**Assignment:**
Starting at the first line and ending at the last, reproduce the records below exactly.

━━━━━━━━━━

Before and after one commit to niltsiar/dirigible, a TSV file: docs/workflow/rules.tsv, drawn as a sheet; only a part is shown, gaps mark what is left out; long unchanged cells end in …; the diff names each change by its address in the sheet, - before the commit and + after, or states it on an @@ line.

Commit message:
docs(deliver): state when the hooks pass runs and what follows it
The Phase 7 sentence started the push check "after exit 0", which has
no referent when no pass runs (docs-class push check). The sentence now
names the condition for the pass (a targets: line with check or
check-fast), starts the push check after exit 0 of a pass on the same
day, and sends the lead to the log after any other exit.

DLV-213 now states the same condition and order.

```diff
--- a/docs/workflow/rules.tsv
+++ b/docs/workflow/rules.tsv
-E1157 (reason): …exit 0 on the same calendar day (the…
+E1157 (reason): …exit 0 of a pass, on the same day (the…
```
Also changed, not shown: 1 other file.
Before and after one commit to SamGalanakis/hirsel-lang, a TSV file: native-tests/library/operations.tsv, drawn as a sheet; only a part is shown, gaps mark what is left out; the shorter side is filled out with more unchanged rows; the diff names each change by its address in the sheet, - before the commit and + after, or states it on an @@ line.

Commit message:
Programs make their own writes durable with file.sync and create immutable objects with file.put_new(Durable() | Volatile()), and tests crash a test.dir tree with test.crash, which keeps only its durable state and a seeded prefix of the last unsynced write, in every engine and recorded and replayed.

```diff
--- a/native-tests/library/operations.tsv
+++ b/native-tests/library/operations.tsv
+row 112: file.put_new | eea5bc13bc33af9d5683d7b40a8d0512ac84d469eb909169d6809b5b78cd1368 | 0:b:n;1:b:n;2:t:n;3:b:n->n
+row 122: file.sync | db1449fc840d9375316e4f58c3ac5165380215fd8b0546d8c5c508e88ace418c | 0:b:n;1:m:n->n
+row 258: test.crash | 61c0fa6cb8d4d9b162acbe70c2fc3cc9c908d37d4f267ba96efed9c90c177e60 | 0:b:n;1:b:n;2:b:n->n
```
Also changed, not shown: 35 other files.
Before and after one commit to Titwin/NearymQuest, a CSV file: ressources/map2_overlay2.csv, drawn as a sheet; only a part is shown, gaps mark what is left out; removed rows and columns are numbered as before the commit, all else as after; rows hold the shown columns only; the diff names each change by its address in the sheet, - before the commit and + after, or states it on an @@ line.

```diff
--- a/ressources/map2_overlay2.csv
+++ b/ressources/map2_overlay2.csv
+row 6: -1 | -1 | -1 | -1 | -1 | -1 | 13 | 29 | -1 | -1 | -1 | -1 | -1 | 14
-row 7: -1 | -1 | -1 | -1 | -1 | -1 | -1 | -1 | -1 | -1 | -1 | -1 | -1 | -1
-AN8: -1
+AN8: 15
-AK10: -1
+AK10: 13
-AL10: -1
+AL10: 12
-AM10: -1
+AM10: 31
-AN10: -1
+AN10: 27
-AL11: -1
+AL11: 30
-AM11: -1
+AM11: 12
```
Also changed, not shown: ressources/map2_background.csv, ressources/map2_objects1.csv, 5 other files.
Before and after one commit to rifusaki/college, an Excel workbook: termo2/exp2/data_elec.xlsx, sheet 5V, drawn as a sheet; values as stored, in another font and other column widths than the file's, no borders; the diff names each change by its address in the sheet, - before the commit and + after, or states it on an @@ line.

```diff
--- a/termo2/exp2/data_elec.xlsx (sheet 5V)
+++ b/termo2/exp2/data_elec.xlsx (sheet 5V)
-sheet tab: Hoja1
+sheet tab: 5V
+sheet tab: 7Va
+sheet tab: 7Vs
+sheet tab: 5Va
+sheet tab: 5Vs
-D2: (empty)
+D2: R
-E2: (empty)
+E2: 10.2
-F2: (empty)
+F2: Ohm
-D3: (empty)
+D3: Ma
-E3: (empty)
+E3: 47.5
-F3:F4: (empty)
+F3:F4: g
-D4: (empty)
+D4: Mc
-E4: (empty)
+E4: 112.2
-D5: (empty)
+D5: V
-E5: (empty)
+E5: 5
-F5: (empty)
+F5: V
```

━━━━━━━━━━

**Result of this task:**
Before and after one commit to niltsiar/dirigible, a TSV file: docs/workflow/rules.tsv, drawn as a sheet; only a part is shown, gaps mark what is left out; long unchanged cells end in …; the diff names each change by its address in the sheet, - before the commit and + after, or states it on an @@ line.

Commit message:
docs(deliver): state when the hooks pass runs and what follows it
The Phase 7 sentence started the push check "after exit 0", which has
no referent when no pass runs (docs-class push check). The sentence now
names the condition for the pass (a targets: line with check or
check-fast), starts the push check after exit 0 of a pass on the same
day, and sends the lead to the log after any other exit.

DLV-213 now states the same condition and order.

```diff
--- a/docs/workflow/rules.tsv
+++ b/docs/workflow/rules.tsv
-E1157 (reason): …exit 0 on the same calendar day (the…
+E1157 (reason): …exit 0 of a pass, on the same day (the…
```
Also changed, not shown: 1 other file.
Before and after one commit to SamGalanakis/hirsel-lang, a TSV file: native-tests/library/operations.tsv, drawn as a sheet; only a part is shown, gaps mark what is left out; the shorter side is filled out with more unchanged rows; the diff names each change by its address in the sheet, - before the commit and + after, or states it on an @@ line.

Commit message:
Programs make their own writes durable with file.sync and create immutable objects with file.put_new(Durable() | Volatile()), and tests crash a test.dir tree with test.crash, which keeps only its durable state and a seeded prefix of the last unsynced write, in every engine and recorded and replayed.

```diff
--- a/native-tests/library/operations.tsv
+++ b/native-tests/library/operations.tsv
+row 112: file.put_new | eea5bc13bc33af9d5683d7b40a8d0512ac84d469eb909169d6809b5b78cd1368 | 0:b:n;1:b:n;2:t:n;3:b:n->n
+row 122: file.sync | db1449fc840d9375316e4f58c3ac5165380215fd8b0546d8c5c508e88ace418c | 0:b:n;1:m:n->n
+row 258: test.crash | 61c0fa6cb8d4d9b162acbe70c2fc3cc9c908d37d4f267ba96efed9c90c177e60 | 0:b:n;1:b:n;2:b:n->n
```
Also changed, not shown: 35 other files.
Before and after one commit to Titwin/NearymQuest, a CSV file: ressources/map2_overlay2.csv, drawn as a sheet; only a part is shown, gaps mark what is left out; removed rows and columns are numbered as before the commit, all else as after; rows hold the shown columns only; the diff names each change by its address in the sheet, - before the commit and + after, or states it on an @@ line.

```diff
--- a/ressources/map2_overlay2.csv
+++ b/ressources/map2_overlay2.csv
+row 6: -1 | -1 | -1 | -1 | -1 | -1 | 13 | 29 | -1 | -1 | -1 | -1 | -1 | 14
-row 7: -1 | -1 | -1 | -1 | -1 | -1 | -1 | -1 | -1 | -1 | -1 | -1 | -1 | -1
-AN8: -1
+AN8: 15
-AK10: -1
+AK10: 13
-AL10: -1
+AL10: 12
-AM10: -1
+AM10: 31
-AN10: -1
+AN10: 27
-AL11: -1
+AL11: 30
-AM11: -1
+AM11: 12
```
Also changed, not shown: ressources/map2_background.csv, ressources/map2_objects1.csv, 5 other files.
Before and after one commit to rifusaki/college, an Excel workbook: termo2/exp2/data_elec.xlsx, sheet 5V, drawn as a sheet; values as stored, in another font and other column widths than the file's, no borders; the diff names each change by its address in the sheet, - before the commit and + after, or states it on an @@ line.

```diff
--- a/termo2/exp2/data_elec.xlsx (sheet 5V)
+++ b/termo2/exp2/data_elec.xlsx (sheet 5V)
-sheet tab: Hoja1
+sheet tab: 5V
+sheet tab: 7Va
+sheet tab: 7Vs
+sheet tab: 5Va
+sheet tab: 5Vs
-D2: (empty)
+D2: R
-E2: (empty)
+E2: 10.2
-F2: (empty)
+F2: Ohm
-D3: (empty)
+D3: Ma
-E3: (empty)
+E3: 47.5
-F3:F4: (empty)
+F3:F4: g
-D4: (empty)
+D4: Mc
-E4: (empty)
+E4: 112.2
-D5: (empty)
+D5: V
-E5: (empty)
+E5: 5
-F5: (empty)
+F5: V
```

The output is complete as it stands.